Responding to a student question after a recent Kansas State debate with Brad DeLong I posed a conceptual puzzle. I asked students to ponder why textbooks treat Treasury sales of government bonds as a “stimulus” to demand (nominal GDP) in the same sense as Federal Reserve purchases of such bonds. “Those are very different polices,” I noted; “Why should they have the same effect?”
The remark was intended to encourage students to probe more deeply into what such metaphors as “stimulating” or “jump starting” really mean, not to accept as dogma that fiscal and monetary policy are equally effective or that economists are certain just how they work.
DeLong’s misinterpretation of my question led him to lecture me that, “if you really do think that monetary expansion undoes fiscal expansion because monetary expansion buys bonds and fiscal expansion sells bonds, you need to educate yourself.” Citing that wholly imaginary rewriting of my question, Paul Krugman wrote, “My heart goes out to Brad DeLong, who debated Alan Reynolds and discovered that his opponent really doesn’t understand at all how either fiscal or monetary policy work.”
Did I really say that “monetary expansion undoes fiscal expansion”? Of course not. If that had been my question, I would have answered myself by saying that piling more debt on the backs of taxpayers is unlikely to stimulate private spending (much less encourage more or better labor and capital) unless the added debt is “monetized” by the Fed and regulators allow banks to lend more to private borrowers. DeLong made much the same point by saying, “Expansionary monetary policy makes it a sure thing that expansionary fiscal policy is effective by removing the channels for interest-rate and tax crowding out.”

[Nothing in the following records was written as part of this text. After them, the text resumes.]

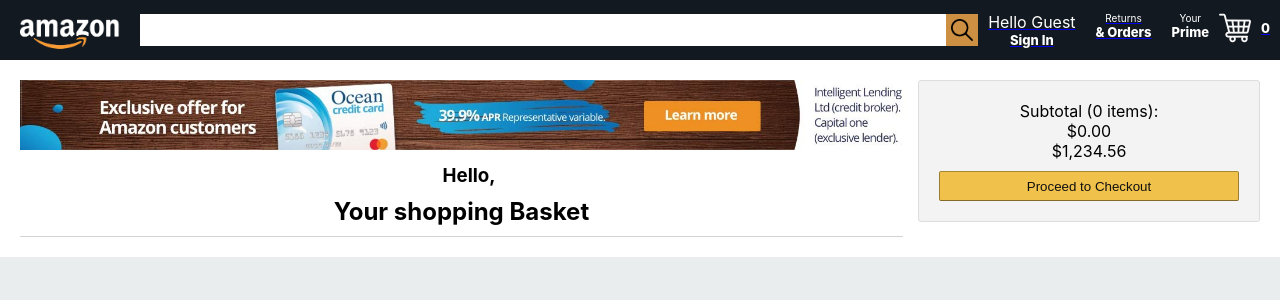
Repository: abdulrahmanmahmood/amazon-clone
Page: /checkout
These files come from the project's save history. The page is drawn as it stood at one moment and after the next save; the edit follows.
The browser window is 1280 px wide. The pictures show the whole page.
The page's requests for data from a server got no answer. The project was rebuilt for these pictures with package versions that can differ from the ones it lists, and the page was loaded fresh each time. No one was signed in, and anything a server would have sent is missing. Also part of the build but not shown: src/components/login.css, src/components/Login.js, src/components/Product.css, src/components/Product.js, src/components/Home.css, src/components/Home.js, src/components/CheckoutProduct.css, src/components/CheckoutProduct.js.

Above is the page before, as saved 2023-08-24 00:12:19.

After the next save:
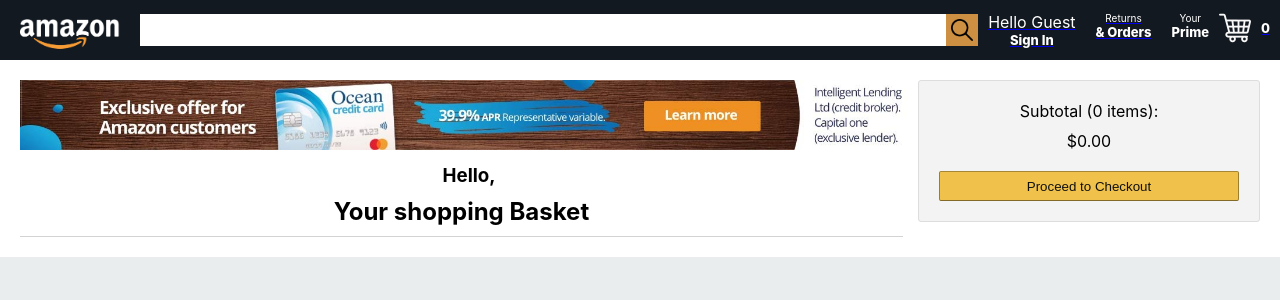
Saved 20 s later.
--- a/src/components/SubTotal.js
+++ b/src/components/SubTotal.js
@@ -12,7 +12,6 @@
     <div className="subtotal">
       <p> Subtotal ({basket.length} items):</p>
       <CurrencyFormat number={(getBasketTotal(basket))} />
-      <CurrencyFormat number={1234.56} />
       <button onClick={()=>Navigate("/payment")}>Proceed to Checkout</button>
     </div>
   );
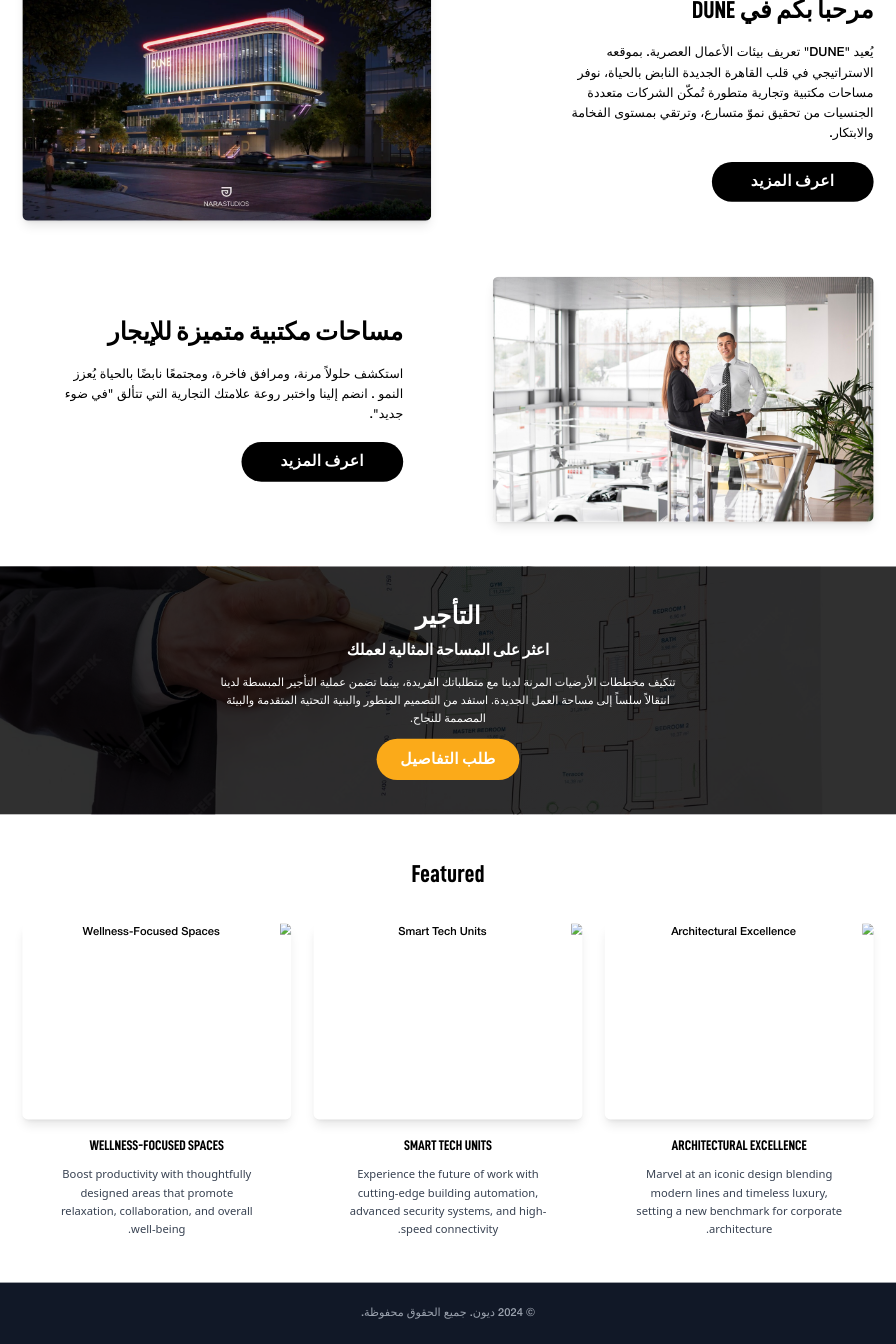
Repository: ahmedassr5765/dune
Page: index.html
These files come from the project's save history. The page is drawn as it stood at one moment and after the next save; the edit follows.
The browser window is 1280 px wide. The pictures show the part of the page from y = 1296 to 3216 px (the page is 3216 px tall before and 3190 px after), at 70% of full size.
After loading, the first visible `#languageToggle` was clicked once.
Some web libraries are served in a nearby version.

Above is the page before, as saved 2025-07-12 18:53:10.
Not found: images/architectural-excellence.jpg
Not found: images/smart-tech-units.jpg
Not found: images/wellness-spaces.jpg

After the next save:
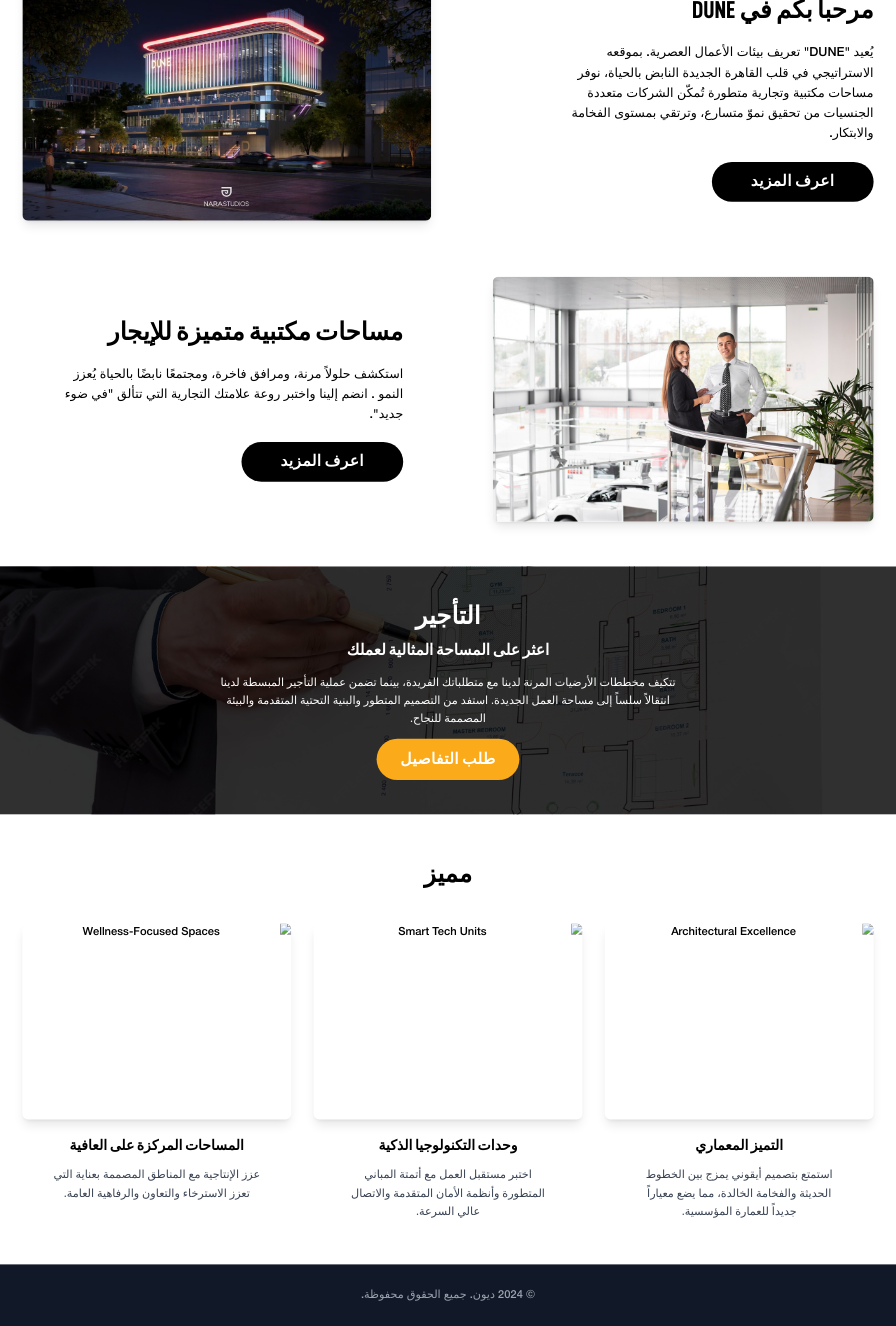
Saved 13 s later.
--- a/index.js
+++ b/index.js
@@ -137,16 +137,22 @@
         leasingCta.textContent = leasingCta.getAttribute('data-' + lang);
     }
 
-    // Update linked images section titles and descriptions
-    for (let i = 1; i <= 6; i++) {
-        const linkTitle = document.querySelector(`.link-title-${i}`);
-        if (linkTitle) {
-            linkTitle.textContent = linkTitle.getAttribute('data-' + lang);
+    // Update featured section main title
+    const featuredMainTitle = document.querySelector('.featured-main-title');
+    if (featuredMainTitle) {
+        featuredMainTitle.textContent = featuredMainTitle.getAttribute('data-' + lang);
+    }
+
+    // Update featured section items
+    for (let i = 1; i <= 3; i++) {
+        const featuredTitle = document.querySelector(`.featured-title-${i}`);
+        if (featuredTitle) {
+            featuredTitle.textContent = featuredTitle.getAttribute('data-' + lang);
         }
 
-        const linkDesc = document.querySelector(`.link-desc-${i}`);
-        if (linkDesc) {
-            linkDesc.textContent = linkDesc.getAttribute('data-' + lang);
+        const featuredDesc = document.querySelector(`.featured-desc-${i}`);
+        if (featuredDesc) {
+            featuredDesc.textContent = featuredDesc.getAttribute('data-' + lang);
         }
     }
 
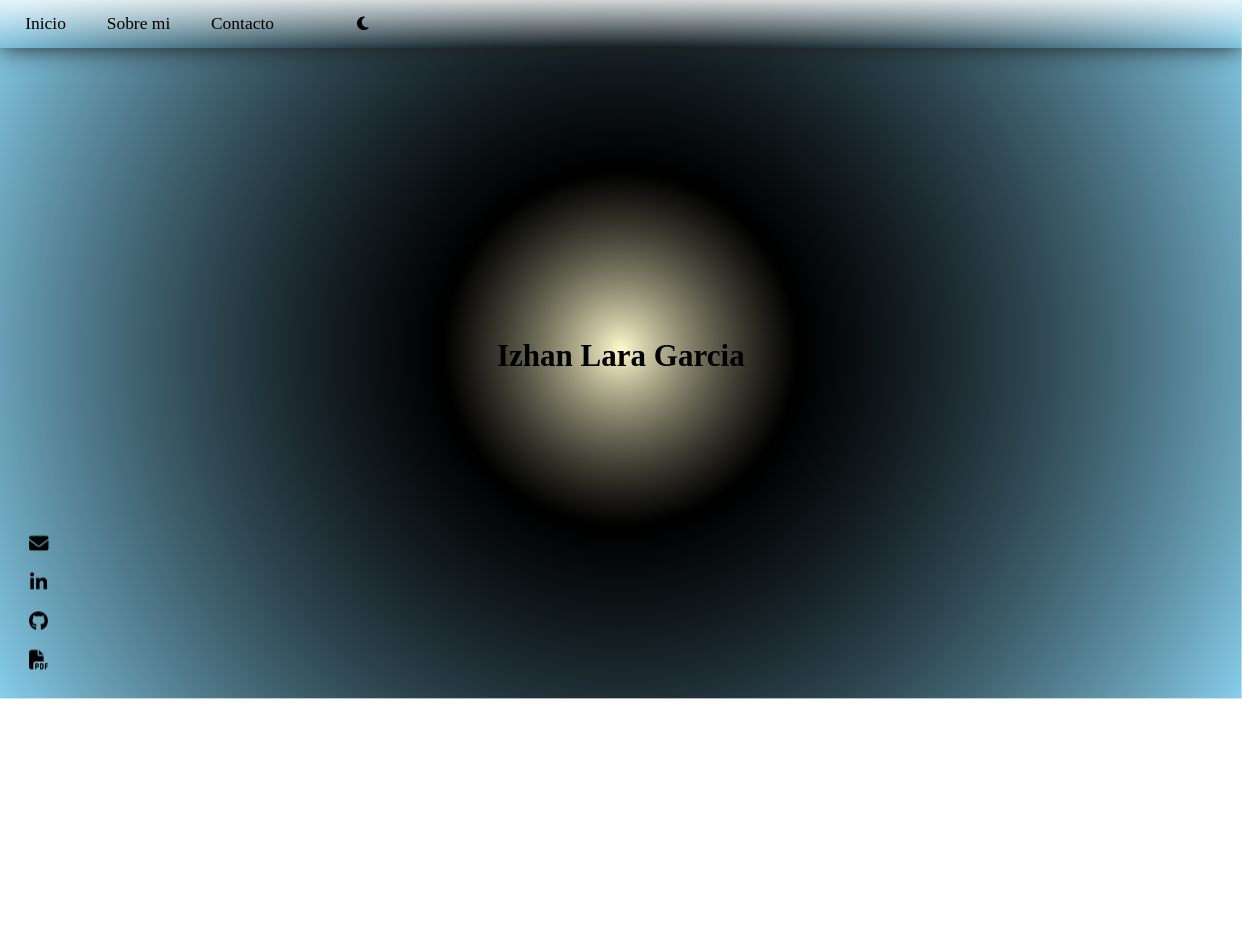
Repository: izhanlaraagarcia/izhanlaraagarcia.github.io
Page: / (app in vite-project/)
The author's editor kept a copy of each file at every save. The page is drawn from the files as they stood at one save, then again after a run of saves.
The browser window is 1280 px wide. The pictures show the whole page, at 97% of full size.
The project was rebuilt for these pictures with package versions that can differ from the ones it lists, and the page was loaded fresh each time. Also part of the build but not shown: vite-project/vite.config.js, vite-project/src/pages/About/styles/about.scss, vite-project/src/pages/About/about.jsx, vite-project/src/pages/Contact/contact.jsx.

Above is the page before, as saved 2024-08-19 14:46:42.

After the next 2 saves:
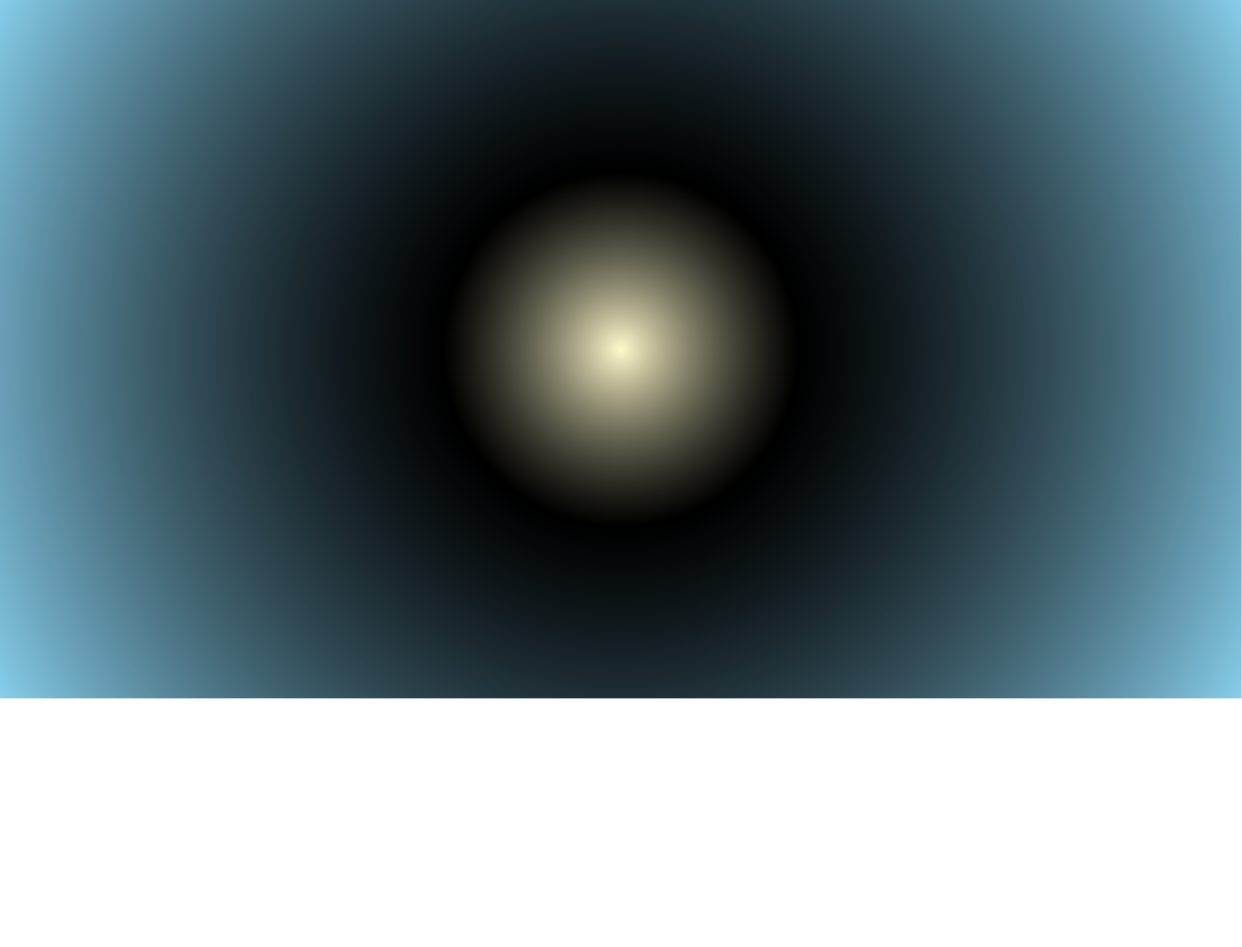
Console error: ReferenceError: SocialMedia is not defined
The 2 saves are shown as one change because they came seconds apart.
The last was saved 33 s later.
--- a/vite-project/src/Componentes-Generales/menu.jsx
+++ b/vite-project/src/Componentes-Generales/menu.jsx
@@ -28,7 +28,10 @@
           </li>
         </ul>
       </nav>
+      <SocialMedia />
+
     </header>
+
   );
 };
 

After the 2 saves that followed:
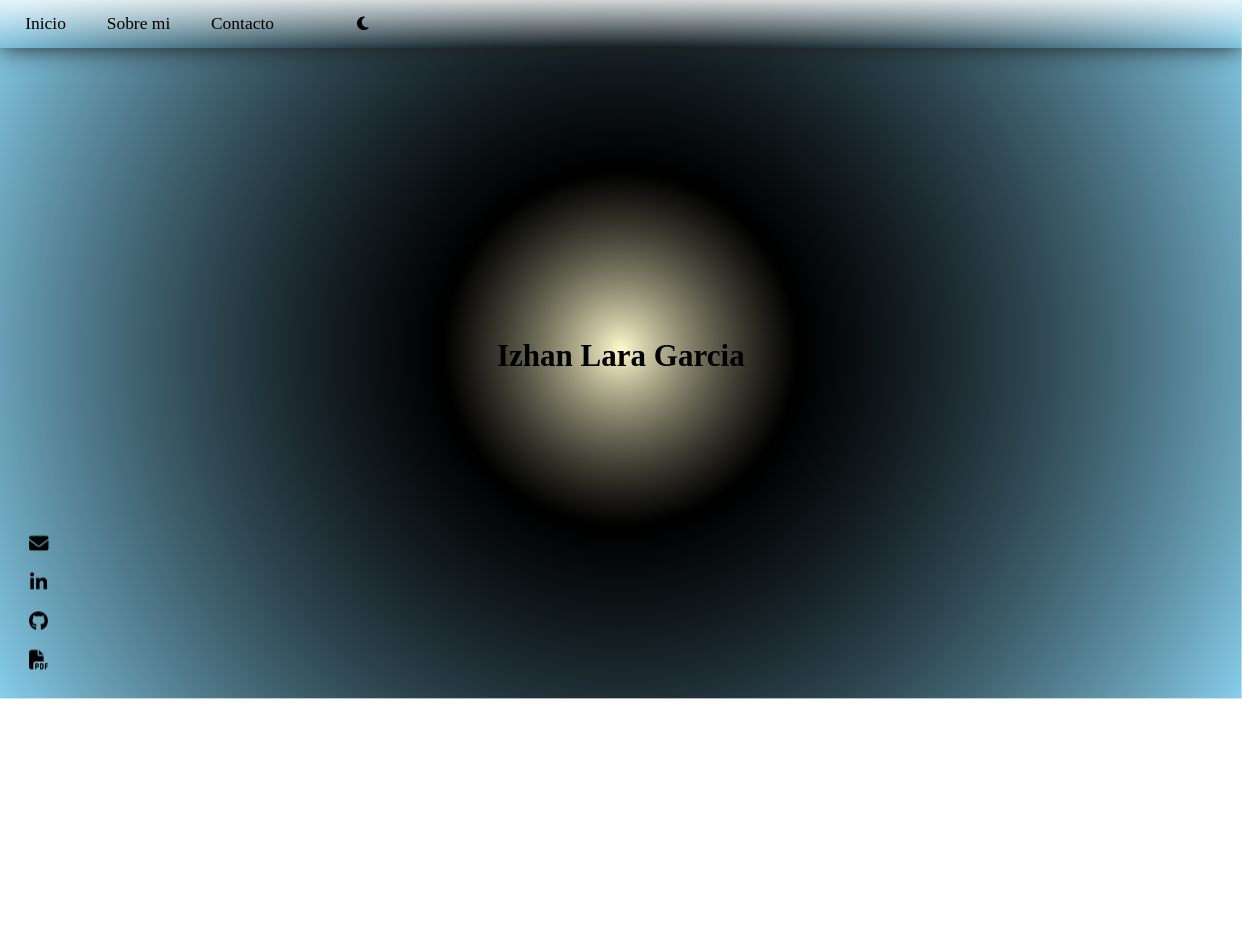
The error is gone.
The 2 saves are shown as one change because they came seconds apart.
The last was saved 9 s later.
--- a/vite-project/src/Componentes-Generales/menu.jsx
+++ b/vite-project/src/Componentes-Generales/menu.jsx
@@ -28,8 +28,6 @@
           </li>
         </ul>
       </nav>
-      <SocialMedia />
-
     </header>
 
   );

The Fed’s current bond-buying spree is bound to have some effect, if only to facilitate cheap corporate buybacks of shares and speculative day trading of such stocks on margin. But selling more government bonds per se (if the Fed won’t buy more) would be just as much an added burden for taxpayers as it would be a benefit to whoever receives the resulting government transfers, contracts or subsidies.
This make-believe squabble about monetary expansion undoing fiscal expansion exists only in DeLong’s imagination, like my non-prediction of mammoth inflation or Krugman’s non-facts about Ireland’s fiscal frugality.